Before-and-after change records:
Content starts

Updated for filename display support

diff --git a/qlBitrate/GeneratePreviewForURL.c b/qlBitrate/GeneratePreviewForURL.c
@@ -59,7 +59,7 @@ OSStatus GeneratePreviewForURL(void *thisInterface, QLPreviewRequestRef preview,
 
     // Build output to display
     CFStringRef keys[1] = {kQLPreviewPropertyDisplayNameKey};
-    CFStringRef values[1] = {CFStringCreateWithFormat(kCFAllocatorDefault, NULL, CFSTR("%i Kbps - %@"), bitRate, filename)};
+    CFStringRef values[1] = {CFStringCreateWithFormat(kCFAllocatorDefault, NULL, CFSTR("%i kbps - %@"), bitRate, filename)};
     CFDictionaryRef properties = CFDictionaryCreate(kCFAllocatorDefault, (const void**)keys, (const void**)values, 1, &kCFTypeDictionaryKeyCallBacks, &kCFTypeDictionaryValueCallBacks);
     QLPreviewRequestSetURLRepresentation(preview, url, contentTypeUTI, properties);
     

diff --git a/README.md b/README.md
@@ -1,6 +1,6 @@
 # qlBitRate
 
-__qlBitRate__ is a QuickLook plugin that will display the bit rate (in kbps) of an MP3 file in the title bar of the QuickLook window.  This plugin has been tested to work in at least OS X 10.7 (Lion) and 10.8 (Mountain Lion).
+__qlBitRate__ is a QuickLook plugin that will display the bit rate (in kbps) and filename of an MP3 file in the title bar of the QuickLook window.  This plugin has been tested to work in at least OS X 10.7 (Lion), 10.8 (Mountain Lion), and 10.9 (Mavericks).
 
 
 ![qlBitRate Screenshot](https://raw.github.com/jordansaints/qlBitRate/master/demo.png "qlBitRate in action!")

Content ends
Content starts

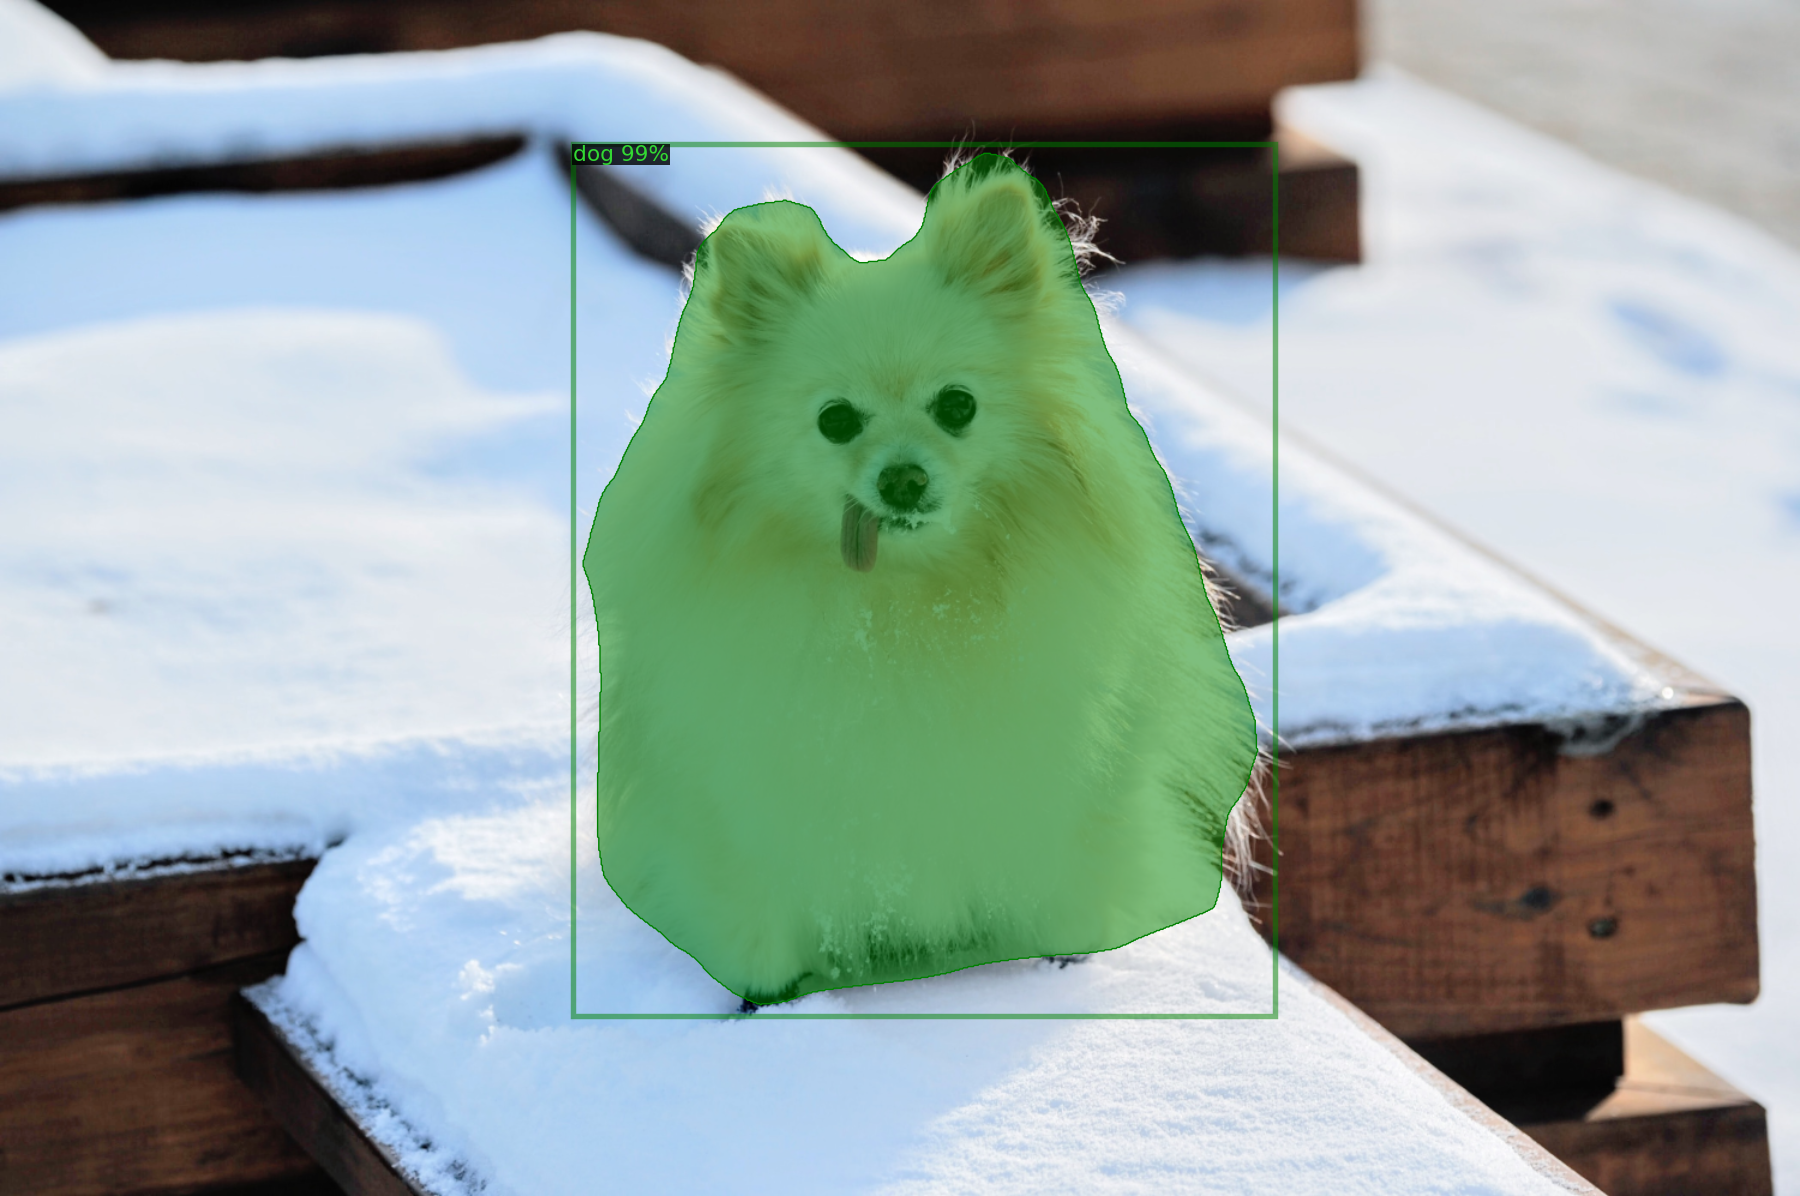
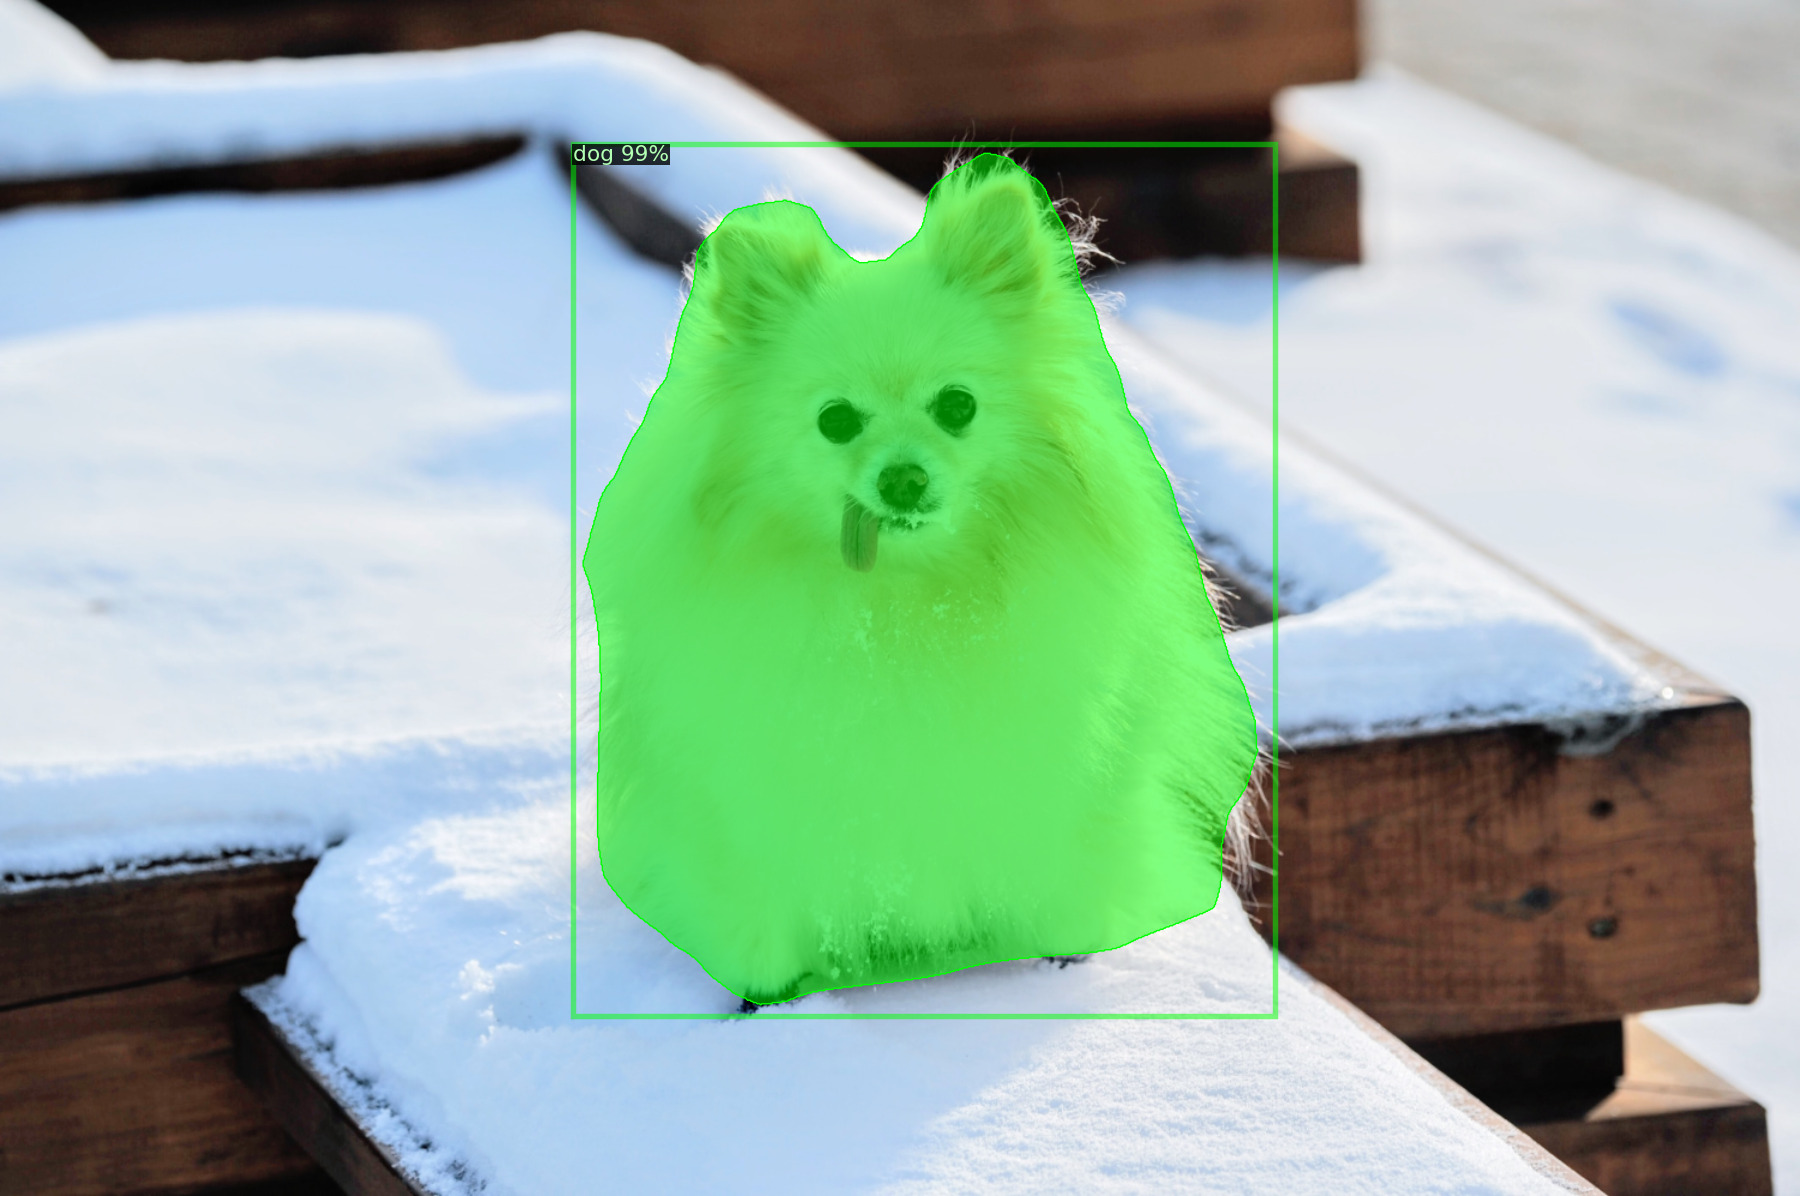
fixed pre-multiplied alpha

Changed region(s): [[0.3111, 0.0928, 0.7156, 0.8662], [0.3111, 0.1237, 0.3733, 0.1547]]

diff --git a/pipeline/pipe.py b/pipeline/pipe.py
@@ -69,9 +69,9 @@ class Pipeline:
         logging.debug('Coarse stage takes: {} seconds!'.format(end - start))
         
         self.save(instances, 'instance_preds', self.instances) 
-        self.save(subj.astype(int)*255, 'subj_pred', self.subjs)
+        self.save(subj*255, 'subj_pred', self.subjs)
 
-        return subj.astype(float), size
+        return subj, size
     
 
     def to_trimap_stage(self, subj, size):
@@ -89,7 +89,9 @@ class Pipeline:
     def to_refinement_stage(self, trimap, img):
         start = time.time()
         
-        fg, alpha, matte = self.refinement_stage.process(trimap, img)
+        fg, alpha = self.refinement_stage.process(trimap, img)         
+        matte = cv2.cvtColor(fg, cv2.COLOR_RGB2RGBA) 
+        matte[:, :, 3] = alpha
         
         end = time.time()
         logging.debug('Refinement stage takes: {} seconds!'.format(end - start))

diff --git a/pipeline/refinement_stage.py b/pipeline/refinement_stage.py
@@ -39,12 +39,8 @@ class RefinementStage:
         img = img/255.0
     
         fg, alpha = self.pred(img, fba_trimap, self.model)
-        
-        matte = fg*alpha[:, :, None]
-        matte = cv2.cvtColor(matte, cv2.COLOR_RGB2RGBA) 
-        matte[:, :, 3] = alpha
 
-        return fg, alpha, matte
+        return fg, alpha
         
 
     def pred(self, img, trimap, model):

Content ends

» **Description of the task**
Using the data above, reproduce exactly the lines from the line that contains "Updated for filename display support" through the line that contains "(const void**)keys, (const", including both.

» **Response to the exercise**
Updated for filename display support

diff --git a/qlBitrate/GeneratePreviewForURL.c b/qlBitrate/GeneratePreviewForURL.c
@@ -59,7 +59,7 @@ OSStatus GeneratePreviewForURL(void *thisInterface, QLPreviewRequestRef preview,
 
     // Build output to display
     CFStringRef keys[1] = {kQLPreviewPropertyDisplayNameKey};
-    CFStringRef values[1] = {CFStringCreateWithFormat(kCFAllocatorDefault, NULL, CFSTR("%i Kbps - %@"), bitRate, filename)};
+    CFStringRef values[1] = {CFStringCreateWithFormat(kCFAllocatorDefault, NULL, CFSTR("%i kbps - %@"), bitRate, filename)};
     CFDictionaryRef properties = CFDictionaryCreate(kCFAllocatorDefault, (const void**)keys, (const void**)values, 1, &kCFTypeDictionaryKeyCallBacks, &kCFTypeDictionaryValueCallBacks);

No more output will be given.